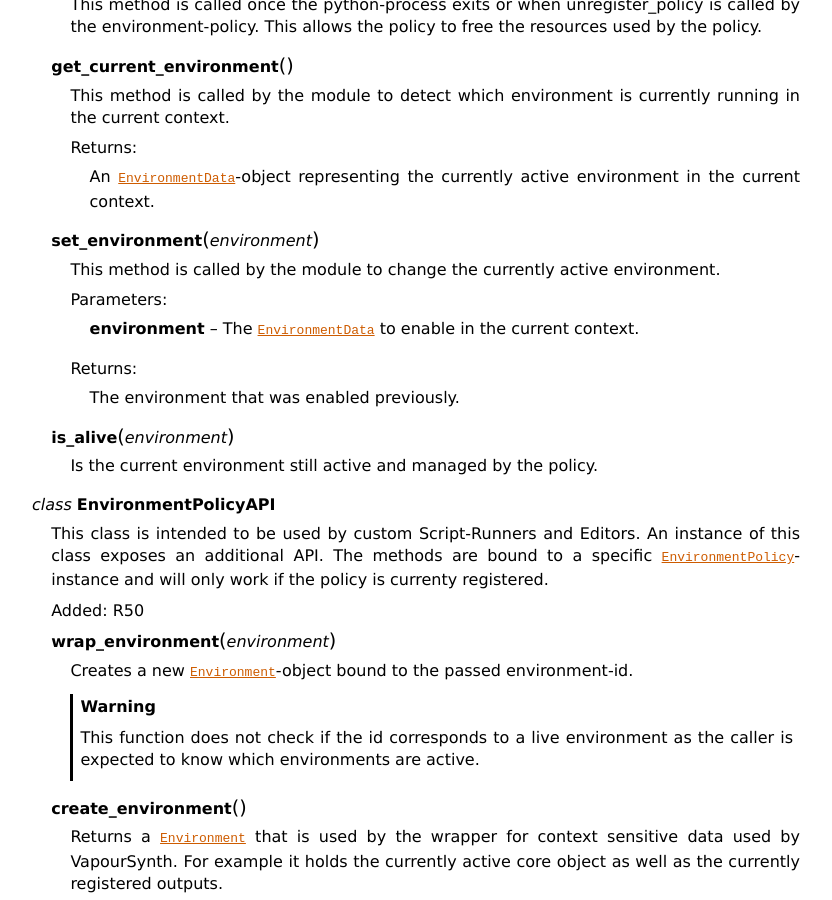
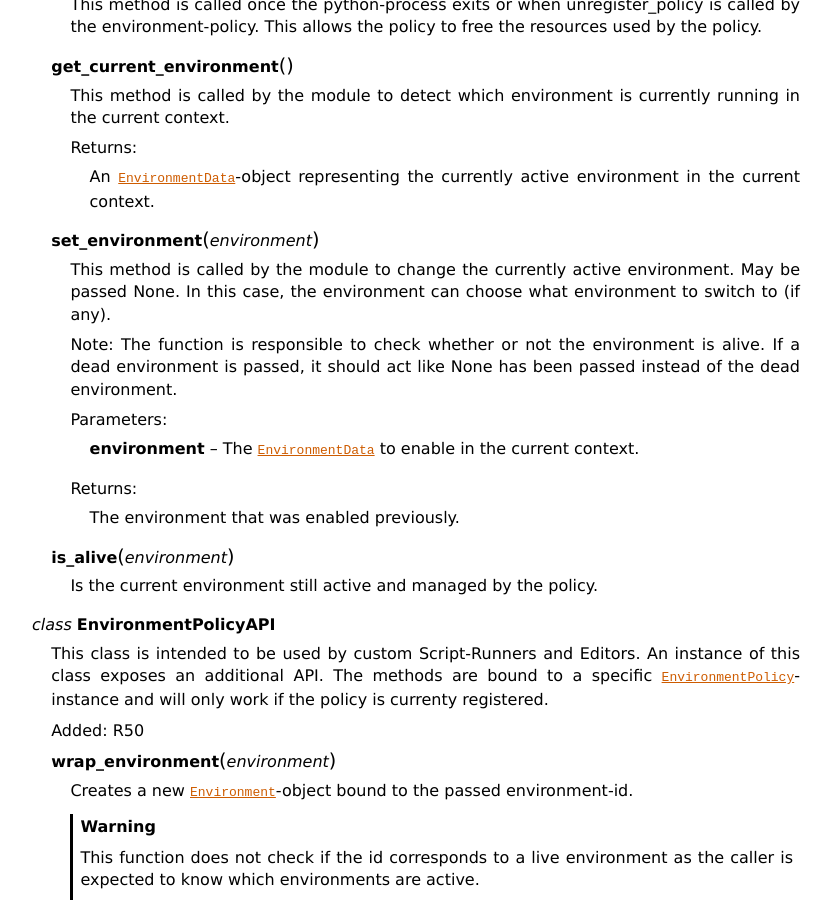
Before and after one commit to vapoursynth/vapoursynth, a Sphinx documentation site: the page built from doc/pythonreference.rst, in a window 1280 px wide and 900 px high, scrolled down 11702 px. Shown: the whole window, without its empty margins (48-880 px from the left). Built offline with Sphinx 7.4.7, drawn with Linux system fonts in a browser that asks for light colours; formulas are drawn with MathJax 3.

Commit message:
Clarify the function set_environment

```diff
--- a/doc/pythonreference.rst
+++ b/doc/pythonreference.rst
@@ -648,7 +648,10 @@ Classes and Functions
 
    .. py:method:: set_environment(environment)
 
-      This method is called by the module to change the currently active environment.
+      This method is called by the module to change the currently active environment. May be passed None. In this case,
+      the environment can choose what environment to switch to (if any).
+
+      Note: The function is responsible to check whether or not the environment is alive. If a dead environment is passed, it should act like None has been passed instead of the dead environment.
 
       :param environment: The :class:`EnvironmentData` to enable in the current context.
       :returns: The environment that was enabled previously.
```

•••••

In how many lines of the preceding material does the word "method" occur? Answer with the number only.

* Solution for this exercise
3